● Work required: Which lines in the records below hold the word "contenuti"? Copy each of them.
╭─ Records to process
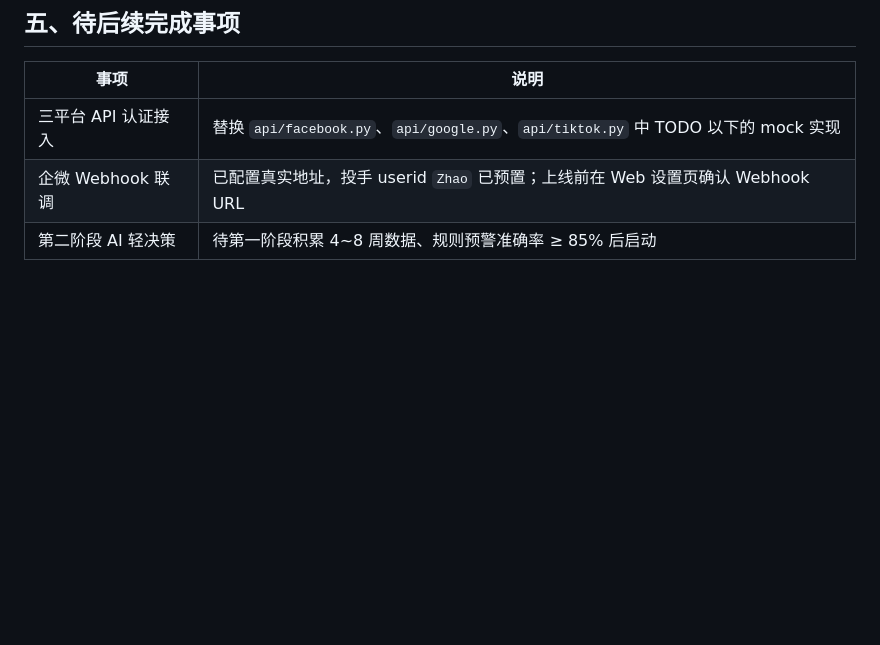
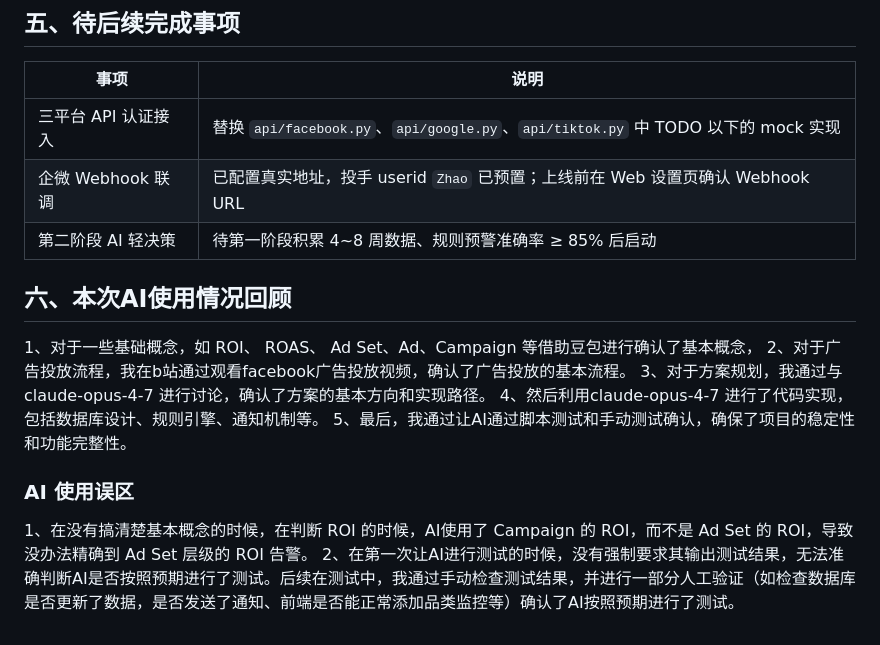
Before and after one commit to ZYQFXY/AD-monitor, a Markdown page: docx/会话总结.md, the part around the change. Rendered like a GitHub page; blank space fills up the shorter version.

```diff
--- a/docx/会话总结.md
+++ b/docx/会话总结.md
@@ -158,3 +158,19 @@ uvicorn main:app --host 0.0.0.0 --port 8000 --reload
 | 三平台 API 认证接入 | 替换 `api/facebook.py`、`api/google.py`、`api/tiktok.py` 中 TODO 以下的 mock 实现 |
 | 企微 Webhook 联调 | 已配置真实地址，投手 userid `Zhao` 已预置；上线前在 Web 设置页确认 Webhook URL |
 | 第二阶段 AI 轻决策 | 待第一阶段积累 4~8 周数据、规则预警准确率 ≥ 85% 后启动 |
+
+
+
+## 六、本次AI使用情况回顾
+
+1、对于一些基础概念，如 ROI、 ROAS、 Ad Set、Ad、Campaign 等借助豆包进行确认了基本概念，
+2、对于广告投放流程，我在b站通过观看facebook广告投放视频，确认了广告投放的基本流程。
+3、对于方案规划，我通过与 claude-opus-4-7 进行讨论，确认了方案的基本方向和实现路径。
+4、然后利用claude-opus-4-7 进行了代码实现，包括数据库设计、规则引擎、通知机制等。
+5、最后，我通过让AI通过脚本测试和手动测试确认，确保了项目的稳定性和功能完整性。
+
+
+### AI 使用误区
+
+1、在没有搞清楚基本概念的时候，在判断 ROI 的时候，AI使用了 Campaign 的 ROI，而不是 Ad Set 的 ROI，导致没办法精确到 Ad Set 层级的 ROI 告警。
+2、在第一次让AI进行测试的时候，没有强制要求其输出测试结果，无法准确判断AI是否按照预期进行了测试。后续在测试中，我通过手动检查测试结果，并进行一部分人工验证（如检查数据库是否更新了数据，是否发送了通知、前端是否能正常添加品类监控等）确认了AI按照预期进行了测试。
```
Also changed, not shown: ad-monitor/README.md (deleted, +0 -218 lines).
╰─
╭─ Records to process
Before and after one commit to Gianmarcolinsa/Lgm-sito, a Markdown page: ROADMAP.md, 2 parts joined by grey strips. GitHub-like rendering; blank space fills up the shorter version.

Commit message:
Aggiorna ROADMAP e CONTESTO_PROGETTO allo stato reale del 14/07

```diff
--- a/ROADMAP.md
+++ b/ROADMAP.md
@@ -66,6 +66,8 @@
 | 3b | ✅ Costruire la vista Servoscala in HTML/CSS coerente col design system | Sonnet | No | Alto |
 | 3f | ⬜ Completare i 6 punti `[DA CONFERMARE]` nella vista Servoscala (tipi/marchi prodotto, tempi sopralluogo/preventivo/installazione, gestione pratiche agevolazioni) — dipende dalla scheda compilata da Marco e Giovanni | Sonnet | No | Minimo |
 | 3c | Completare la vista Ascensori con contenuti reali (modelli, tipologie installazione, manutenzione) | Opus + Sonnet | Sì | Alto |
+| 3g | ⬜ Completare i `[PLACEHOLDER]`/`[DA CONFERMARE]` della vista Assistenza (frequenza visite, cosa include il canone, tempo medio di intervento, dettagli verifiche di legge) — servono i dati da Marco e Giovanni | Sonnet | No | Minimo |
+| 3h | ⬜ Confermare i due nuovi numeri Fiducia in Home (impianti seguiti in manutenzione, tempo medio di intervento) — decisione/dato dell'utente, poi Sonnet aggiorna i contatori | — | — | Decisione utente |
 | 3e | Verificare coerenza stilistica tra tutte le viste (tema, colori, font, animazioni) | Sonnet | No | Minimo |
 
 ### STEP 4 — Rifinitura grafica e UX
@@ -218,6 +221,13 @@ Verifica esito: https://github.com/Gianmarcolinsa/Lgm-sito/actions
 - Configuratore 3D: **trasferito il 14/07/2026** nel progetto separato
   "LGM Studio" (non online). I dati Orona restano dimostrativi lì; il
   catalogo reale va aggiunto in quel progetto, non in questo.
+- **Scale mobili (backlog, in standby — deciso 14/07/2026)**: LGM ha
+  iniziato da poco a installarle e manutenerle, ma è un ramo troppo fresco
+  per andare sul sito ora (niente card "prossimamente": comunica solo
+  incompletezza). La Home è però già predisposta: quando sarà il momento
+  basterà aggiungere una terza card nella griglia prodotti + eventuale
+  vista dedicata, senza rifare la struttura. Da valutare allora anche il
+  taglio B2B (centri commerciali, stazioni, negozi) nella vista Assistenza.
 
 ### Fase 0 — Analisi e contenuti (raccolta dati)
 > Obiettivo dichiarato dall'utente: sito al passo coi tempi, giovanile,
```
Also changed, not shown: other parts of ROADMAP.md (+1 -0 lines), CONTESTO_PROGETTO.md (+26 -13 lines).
╰─
╭─ Records to process
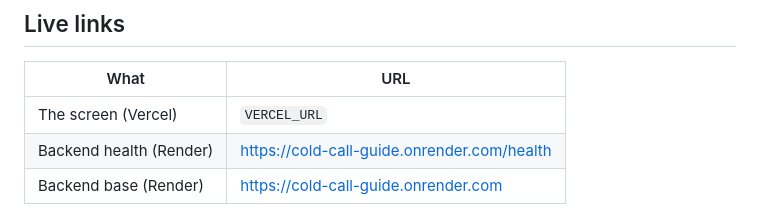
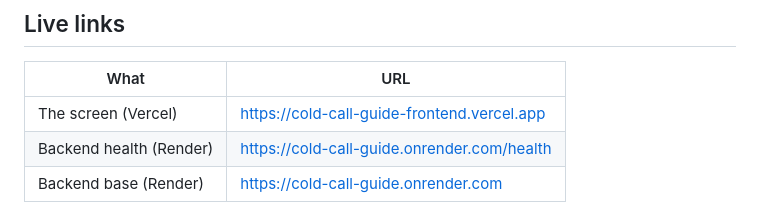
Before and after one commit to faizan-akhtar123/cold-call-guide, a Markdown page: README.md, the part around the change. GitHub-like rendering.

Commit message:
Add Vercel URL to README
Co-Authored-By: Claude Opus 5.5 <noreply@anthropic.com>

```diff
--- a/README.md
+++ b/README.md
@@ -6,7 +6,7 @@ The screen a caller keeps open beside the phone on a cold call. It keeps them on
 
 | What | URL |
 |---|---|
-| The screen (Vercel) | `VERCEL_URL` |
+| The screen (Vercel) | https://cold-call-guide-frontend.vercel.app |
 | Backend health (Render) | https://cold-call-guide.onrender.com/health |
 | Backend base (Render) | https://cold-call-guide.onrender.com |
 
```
╰─
● Answer for this exercise:
 | 3c | Completare la vista Ascensori con contenuti reali (modelli, tipologie installazione, manutenzione) | Opus + Sonnet | Sì | Alto |
 ### Fase 0 — Analisi e contenuti (raccolta dati)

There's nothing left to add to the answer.